Many of the flats in new builds in previously undesirable areas are dormant. They are dormant, yet unavailable due to their acquisition by foreign buyers who have no desire to live in these homes but simply buy them as an investment - essentially an ISA account. This is not an objection to the acquisition of property but the posing of a further provocation: How can anyone feel comfortable with our capital steadily turning into a ghost town and a steady lack of homes for its dwellers to live in?

The lack of ‘affordable housing’, a term which is relative does one thing, it pushes us ALL further out of the city. First and second generation born brits, immigrants, economic migrants and even the 'indigenous' populations and communities are at risk of this displacement. It is with this in mind that we must consider what the value of the city will be and where all of its allure excitement will generate from, if, when one visits the people who have been instrumental in creating its ‘vibe’ are no longer able to do so?

Growing up in London I have always loved and appreciated that we all live harmoniously (to some extent) amongst one another supporting the notion of the ‘melting pot’. This integration is demonstrated through the absorption of language which we often see imbedded into youth culture and often permeate into mainstream culture. Our friends teach us words and phrases belonging distinctly to their mother tongues, we pick words up from shop keepers, waiters and people we meet in everyday situations. These influences even filter through into our cooking at home, an act which is so personal and culturally specific. Food can offer an entry point into understanding other cultures and a space for exchanges about experiences which can lead to the creation of fusions in the form of dishes and values.

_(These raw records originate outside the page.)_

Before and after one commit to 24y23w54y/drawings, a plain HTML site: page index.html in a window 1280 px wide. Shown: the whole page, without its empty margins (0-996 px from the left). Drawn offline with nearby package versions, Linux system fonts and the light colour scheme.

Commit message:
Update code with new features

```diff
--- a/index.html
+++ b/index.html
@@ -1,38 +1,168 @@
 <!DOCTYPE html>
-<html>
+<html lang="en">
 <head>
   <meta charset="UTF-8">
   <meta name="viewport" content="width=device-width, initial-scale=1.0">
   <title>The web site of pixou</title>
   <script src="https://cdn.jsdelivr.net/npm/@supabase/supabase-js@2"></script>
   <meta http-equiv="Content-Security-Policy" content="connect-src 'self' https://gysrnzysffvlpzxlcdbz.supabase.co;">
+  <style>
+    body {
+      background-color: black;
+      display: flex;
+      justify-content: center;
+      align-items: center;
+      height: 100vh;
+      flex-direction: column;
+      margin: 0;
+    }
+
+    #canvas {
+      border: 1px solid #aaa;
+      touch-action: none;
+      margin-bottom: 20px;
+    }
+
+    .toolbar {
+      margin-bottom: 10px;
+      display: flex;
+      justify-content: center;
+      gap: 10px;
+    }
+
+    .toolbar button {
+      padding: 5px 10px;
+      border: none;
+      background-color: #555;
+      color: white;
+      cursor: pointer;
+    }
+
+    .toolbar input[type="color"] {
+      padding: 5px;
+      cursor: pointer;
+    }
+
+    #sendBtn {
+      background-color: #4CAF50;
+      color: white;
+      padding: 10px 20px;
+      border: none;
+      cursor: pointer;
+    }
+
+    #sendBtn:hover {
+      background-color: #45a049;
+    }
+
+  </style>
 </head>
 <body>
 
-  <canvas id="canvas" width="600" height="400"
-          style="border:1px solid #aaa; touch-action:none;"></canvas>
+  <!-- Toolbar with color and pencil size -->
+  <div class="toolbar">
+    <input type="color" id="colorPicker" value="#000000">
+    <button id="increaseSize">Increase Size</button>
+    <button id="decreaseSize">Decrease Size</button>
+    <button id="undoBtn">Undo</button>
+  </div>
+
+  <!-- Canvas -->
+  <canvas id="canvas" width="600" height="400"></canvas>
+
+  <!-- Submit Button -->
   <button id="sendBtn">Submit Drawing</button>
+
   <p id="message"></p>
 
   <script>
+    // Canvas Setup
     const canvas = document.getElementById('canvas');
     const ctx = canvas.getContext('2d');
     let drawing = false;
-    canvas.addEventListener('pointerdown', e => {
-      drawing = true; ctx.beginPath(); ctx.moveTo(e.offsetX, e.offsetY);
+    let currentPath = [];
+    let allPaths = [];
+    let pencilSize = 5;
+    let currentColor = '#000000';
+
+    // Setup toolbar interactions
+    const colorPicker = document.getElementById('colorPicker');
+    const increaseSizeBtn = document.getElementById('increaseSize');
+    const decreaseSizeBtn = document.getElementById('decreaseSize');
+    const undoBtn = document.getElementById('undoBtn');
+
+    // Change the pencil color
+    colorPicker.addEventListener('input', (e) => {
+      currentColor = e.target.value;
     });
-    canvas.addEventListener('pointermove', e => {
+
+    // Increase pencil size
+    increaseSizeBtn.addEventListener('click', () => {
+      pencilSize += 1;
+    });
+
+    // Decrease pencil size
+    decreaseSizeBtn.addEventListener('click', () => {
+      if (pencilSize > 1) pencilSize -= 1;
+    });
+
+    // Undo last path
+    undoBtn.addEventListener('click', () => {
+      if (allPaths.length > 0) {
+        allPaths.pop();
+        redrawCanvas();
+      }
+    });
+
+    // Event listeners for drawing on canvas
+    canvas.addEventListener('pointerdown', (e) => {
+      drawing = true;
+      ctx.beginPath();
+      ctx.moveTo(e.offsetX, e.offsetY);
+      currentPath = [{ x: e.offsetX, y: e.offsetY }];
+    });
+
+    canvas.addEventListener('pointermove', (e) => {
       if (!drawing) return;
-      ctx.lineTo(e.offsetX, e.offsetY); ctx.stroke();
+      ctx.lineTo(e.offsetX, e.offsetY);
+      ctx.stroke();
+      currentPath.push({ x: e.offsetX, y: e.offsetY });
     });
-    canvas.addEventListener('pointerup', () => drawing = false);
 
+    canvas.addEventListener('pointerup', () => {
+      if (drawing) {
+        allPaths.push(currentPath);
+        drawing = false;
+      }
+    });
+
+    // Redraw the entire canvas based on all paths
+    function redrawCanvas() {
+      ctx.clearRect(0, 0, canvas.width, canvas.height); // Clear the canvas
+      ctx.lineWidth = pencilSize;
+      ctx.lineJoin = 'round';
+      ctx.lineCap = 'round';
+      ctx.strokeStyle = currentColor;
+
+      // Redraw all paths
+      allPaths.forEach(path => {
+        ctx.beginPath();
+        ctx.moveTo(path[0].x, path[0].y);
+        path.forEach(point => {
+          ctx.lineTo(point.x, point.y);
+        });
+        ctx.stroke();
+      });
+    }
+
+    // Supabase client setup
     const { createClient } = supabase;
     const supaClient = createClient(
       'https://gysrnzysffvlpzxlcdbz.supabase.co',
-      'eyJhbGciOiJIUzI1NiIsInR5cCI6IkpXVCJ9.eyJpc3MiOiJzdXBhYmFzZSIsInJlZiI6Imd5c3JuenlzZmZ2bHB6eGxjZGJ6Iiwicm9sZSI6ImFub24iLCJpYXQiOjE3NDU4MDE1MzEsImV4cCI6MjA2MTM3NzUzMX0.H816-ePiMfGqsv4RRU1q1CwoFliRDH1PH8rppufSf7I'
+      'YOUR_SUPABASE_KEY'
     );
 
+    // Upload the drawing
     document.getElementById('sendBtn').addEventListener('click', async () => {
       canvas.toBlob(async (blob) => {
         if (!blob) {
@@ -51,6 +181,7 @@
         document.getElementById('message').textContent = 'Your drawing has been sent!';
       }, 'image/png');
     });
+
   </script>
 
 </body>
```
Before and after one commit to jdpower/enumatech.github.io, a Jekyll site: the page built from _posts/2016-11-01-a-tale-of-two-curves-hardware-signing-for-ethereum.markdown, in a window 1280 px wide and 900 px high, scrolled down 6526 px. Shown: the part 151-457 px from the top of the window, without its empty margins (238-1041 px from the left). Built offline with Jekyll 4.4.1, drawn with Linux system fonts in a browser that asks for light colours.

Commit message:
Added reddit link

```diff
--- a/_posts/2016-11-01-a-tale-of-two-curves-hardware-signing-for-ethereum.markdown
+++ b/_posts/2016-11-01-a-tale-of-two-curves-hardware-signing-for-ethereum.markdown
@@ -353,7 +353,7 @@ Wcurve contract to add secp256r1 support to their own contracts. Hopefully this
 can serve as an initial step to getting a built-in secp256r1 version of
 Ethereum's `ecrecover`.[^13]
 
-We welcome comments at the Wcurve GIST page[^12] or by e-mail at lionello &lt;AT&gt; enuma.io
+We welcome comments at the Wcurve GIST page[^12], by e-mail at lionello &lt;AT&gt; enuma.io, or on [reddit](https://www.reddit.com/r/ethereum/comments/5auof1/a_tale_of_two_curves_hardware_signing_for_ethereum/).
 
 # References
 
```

We have a long way to go in terms of social cohesion as there are many problems to deal with, including a never-ending cycle of and often unnecessary moral panic, but within this, we must acknowledge that our beautiful melting pot is under threat. It seems that it is time for a call to action, a period in which we should band together, talk to local MPs, vote for change and most importantly engage with our local communities to action the change that we would like to see.